microRNAs in the Regulation of Adipogenesis and Obesity
R. A. McGregor,
M. S. Choi.
Worldwide obesity is a growing health problem, associated with increased risk of chronic disease. Understanding the molecular basis of adipogenesis and fat cell development in obesity is essential to identify new biomarkers and therapeutic targets for the development of anti-obesity drugs. microRNAs (miRNAs) appear to play regulatory roles in many biological processes associated with obesity, including adipocyte differentiation, insulin action and fat metabolism. Recent studies show miRNAs are dysregulated in obese adipose tissue. During adipogenesis miRNAs can accelerate or inhibit adipocyte differentiation and hence regulate fat cell development. In addition miRNAs may regulate adipogenic lineage commitment in multipotent stem cells and hence govern fat cell numbers. Recent findings suggest miR-519d may be associated with human obesity, but larger case-control studies are needed. Few miRNA targets have been experimentally validated in adipocytes but interestingly both miR-27 and miR-519d target PPAR family members, which are well established regulators of fat cell development. In this review recent advances in our understanding of the role of miRNAs in fat cell development and obesity are discussed. The potential of miRNA based therapeutics targeting obesity is highlighted as well as recommendations for future research which could lead to a breakthrough in the treatment of obesity.

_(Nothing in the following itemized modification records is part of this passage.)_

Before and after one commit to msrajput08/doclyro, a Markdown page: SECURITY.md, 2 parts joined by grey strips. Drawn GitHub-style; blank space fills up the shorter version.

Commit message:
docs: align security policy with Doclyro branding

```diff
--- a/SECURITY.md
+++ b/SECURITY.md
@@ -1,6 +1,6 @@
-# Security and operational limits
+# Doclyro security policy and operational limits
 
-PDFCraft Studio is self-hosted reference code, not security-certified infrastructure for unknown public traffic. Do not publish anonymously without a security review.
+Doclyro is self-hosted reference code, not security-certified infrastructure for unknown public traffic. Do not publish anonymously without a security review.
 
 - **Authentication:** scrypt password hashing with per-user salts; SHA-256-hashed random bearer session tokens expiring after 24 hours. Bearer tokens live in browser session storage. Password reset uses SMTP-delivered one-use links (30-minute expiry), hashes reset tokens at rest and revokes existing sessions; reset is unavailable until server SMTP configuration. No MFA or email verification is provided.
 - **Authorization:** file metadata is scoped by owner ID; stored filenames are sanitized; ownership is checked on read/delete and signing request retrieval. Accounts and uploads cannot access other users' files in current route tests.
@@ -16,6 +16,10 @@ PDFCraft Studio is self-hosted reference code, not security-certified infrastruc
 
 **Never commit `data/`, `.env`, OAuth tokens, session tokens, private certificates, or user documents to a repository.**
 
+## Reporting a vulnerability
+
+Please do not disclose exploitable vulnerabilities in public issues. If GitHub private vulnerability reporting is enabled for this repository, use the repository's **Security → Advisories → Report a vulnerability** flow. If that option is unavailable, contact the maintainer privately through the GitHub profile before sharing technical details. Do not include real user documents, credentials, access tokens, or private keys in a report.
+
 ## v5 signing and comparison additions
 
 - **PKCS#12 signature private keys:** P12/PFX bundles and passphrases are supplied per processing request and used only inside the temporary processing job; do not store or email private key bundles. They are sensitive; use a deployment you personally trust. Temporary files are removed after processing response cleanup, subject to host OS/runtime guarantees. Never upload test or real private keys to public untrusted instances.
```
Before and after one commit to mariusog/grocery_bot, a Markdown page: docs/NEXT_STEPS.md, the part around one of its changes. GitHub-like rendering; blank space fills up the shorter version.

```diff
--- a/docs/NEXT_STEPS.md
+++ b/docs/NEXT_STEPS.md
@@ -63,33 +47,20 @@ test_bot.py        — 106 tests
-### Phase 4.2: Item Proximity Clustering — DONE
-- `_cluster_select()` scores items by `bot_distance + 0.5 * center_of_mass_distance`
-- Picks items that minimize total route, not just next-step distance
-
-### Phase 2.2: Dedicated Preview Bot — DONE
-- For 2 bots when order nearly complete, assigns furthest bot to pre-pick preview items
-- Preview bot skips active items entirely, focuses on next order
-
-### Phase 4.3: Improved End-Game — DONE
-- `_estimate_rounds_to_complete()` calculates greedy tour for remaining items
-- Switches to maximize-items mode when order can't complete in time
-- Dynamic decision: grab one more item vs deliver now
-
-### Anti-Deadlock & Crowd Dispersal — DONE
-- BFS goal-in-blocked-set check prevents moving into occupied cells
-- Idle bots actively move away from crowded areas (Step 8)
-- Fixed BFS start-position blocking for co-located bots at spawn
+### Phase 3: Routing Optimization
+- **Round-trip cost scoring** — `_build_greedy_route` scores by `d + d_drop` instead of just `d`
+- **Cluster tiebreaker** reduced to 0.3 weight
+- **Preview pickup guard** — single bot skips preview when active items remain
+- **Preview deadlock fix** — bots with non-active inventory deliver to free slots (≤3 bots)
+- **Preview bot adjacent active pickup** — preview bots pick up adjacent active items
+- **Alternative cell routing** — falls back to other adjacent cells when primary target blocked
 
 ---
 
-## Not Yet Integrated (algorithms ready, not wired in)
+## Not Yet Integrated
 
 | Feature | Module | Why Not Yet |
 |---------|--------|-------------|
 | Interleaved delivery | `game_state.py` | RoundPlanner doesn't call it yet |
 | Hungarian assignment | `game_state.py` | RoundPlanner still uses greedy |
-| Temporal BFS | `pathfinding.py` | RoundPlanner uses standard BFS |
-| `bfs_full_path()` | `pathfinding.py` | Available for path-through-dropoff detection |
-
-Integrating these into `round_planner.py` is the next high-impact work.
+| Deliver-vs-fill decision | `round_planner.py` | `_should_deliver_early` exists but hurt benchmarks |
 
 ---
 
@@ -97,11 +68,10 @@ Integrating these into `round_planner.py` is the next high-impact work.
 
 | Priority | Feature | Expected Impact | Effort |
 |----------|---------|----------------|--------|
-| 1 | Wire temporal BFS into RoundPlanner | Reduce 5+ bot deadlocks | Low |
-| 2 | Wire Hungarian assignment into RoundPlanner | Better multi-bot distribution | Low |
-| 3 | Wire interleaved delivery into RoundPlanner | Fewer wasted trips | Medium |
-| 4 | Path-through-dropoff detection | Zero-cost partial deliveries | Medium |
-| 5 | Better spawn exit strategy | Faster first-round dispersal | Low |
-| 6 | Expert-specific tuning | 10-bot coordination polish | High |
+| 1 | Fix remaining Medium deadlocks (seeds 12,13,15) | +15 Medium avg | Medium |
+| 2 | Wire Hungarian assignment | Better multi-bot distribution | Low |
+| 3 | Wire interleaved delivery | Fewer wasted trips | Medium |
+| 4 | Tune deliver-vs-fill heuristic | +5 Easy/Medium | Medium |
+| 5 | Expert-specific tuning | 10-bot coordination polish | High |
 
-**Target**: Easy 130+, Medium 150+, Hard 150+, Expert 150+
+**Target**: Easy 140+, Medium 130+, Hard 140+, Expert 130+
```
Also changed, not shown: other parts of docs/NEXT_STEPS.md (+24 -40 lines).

Keywords: Adipocytes, adipogenesis, biomarkers, microRNAs, miR-27, miR-519d, obesity, chronic diseases, therapeutic targets, adipogenic differentiation, adipocyte biology, biogenesis, inflammatory cytokines, anti-obesity treatments, apoptosis
Rights & PermissionsPrintExport